Often sellers and their agents will list the home prematurely. First impressions are really important. Shoppers are looking for the best-conditioned home they can afford. When they see a home in need of cosmetic work but priced as others in better condition, they will pass it up. It is far better to postpone listing the home for 30 or 60 days while conditioning it than to have it take that much longer to sell.
A few agents will intentionally over-price a home in order to obtain a listing. “Bidding” is a sales technique used more frequently when listings are scarce. It works like this: Let’s say a seller is interviewing agents to list their home, which is likely worth between $400,000 and $415,000 as substantiated by comparable sales of similar homes. One agent tells the seller he represents Bay Area buyers looking for this exact type of home and he can sell it for $450,000 if only he had the listing. The seller likes the higher price, lists the home but after several months without any offers lowers the price to the $400,000 where it sells. Sellers naturally want the highest price they can get for their home so they are vulnerable to this type of seduction.
The practice of taking a listing at any price is questionable. Over-pricing generally costs the seller time and money because they end up selling the property for less than if they had priced it correctly from the beginning. Correctly pricing a home is more critical when the market is stable or retreating than when real estate values are increasing. Increasing property values will eventually catch up to an overpriced property but a retreating market only magnifies the price difference.

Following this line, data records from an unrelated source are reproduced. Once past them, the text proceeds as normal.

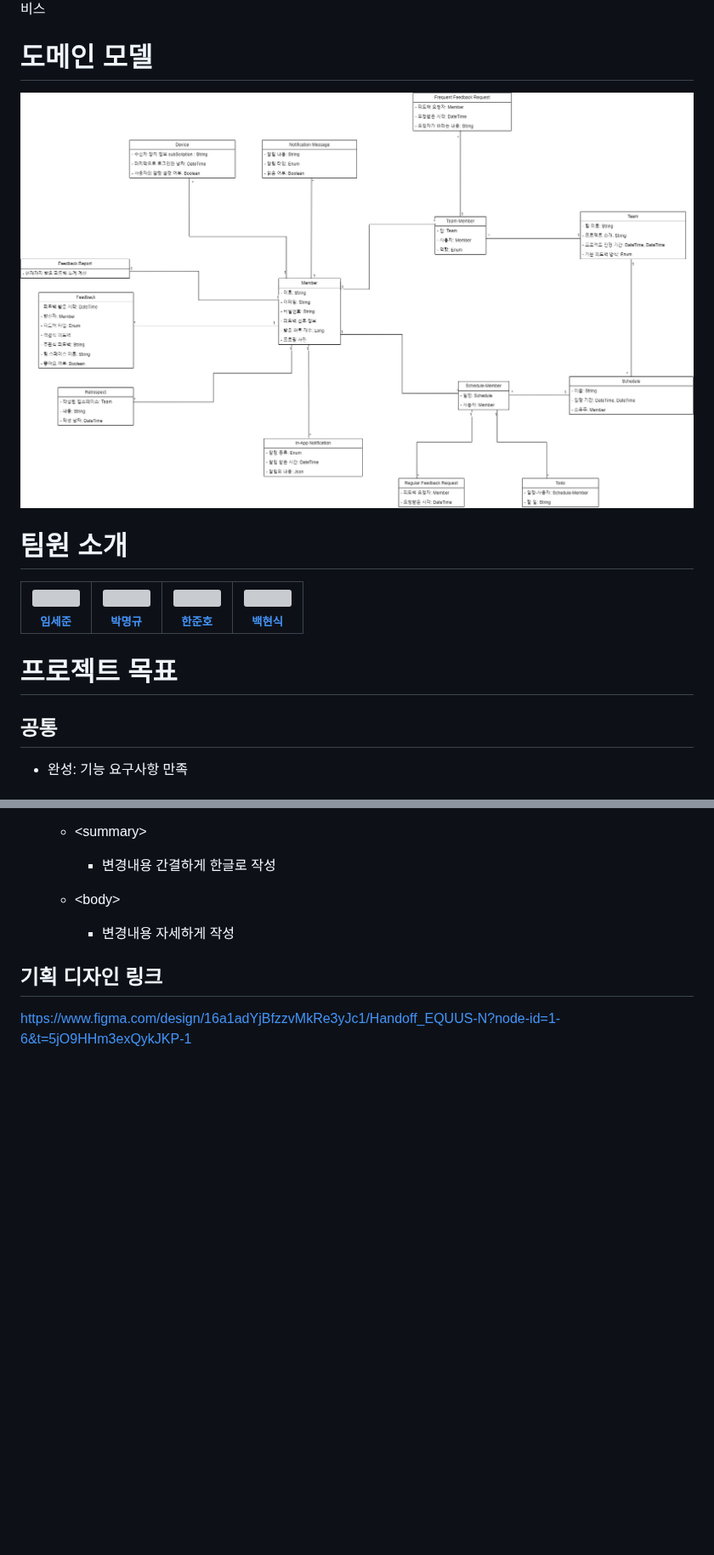
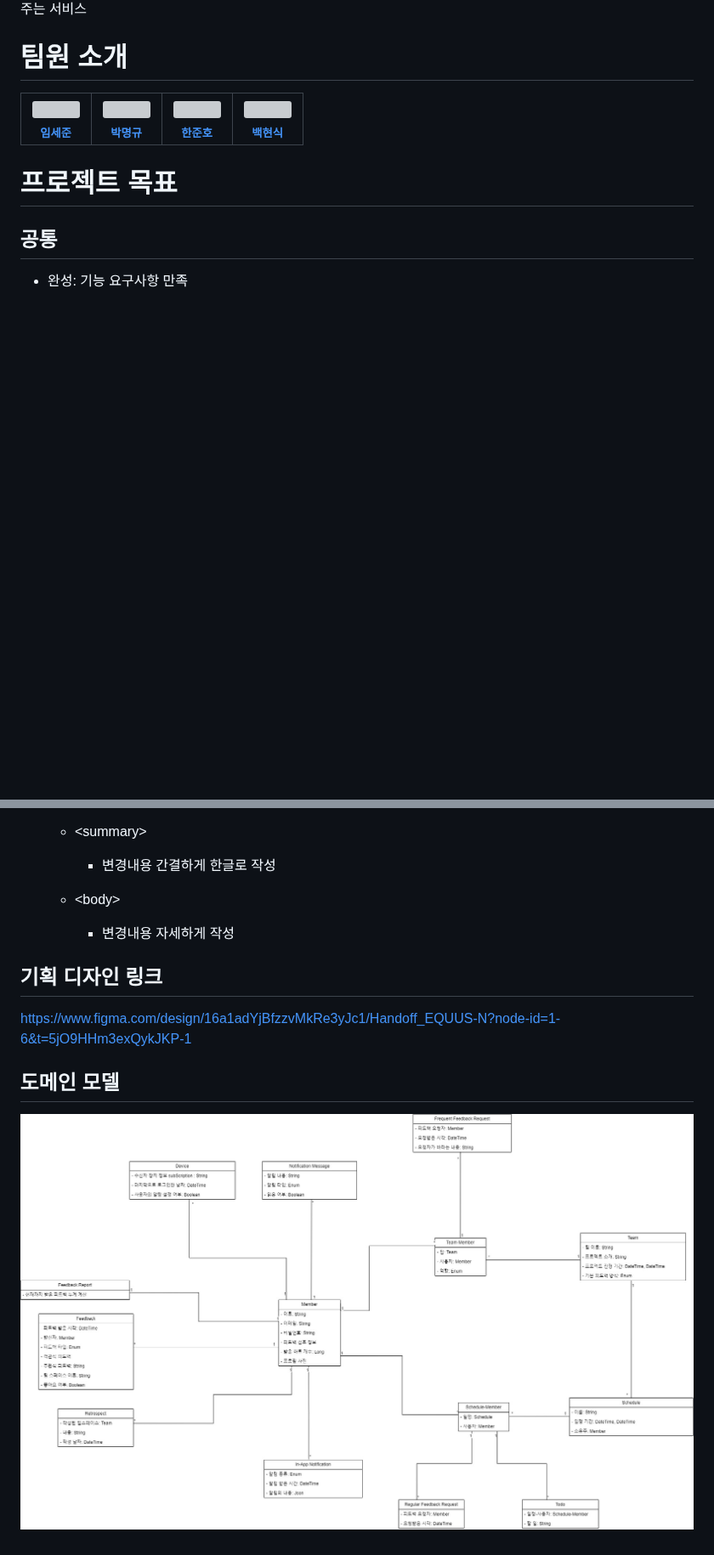
Before and after one commit to vvsos1/Team5-EQUUS-N, a Markdown page: README.md, 2 parts joined by grey strips. Shown at 85% size. GitHub-like rendering; blank space fills up the shorter version; grey boxes are pictures that could not be loaded.

Commit message:
[FD-169] docs: README.md 수정
- 프로젝트 소개 이미지 추가
- 도메인 모델 위치 변경

```diff
--- a/README.md
+++ b/README.md
@@ -2,7 +3,6 @@
 피드백 주고 받기를 어려워하는 대학생들이 팀 프로젝트에서 건설적인 피드백을 작성하고 공유하는 과정을 도와주는 서비스
 
-# 도메인 모델
-![도메인 모델](./docs/domain_model.jpg)
+
 
 
 
@@ -113,3 +113,6 @@
 ## 기획 디자인 링크
 
 https://www.figma.com/design/16a1adYjBfzzvMkRe3yJc1/Handoff_EQUUS-N?node-id=1-6&t=5jO9HHm3exQykJKP-1
+
+## 도메인 모델
+![도메인 모델](./docs/domain_model.jpg)
```
Also changed, not shown: other parts of README.md (+1 -0 lines).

Ken Calhoon is a real estate broker in El Dorado County. He can be reached at firstname.lastname@example.org.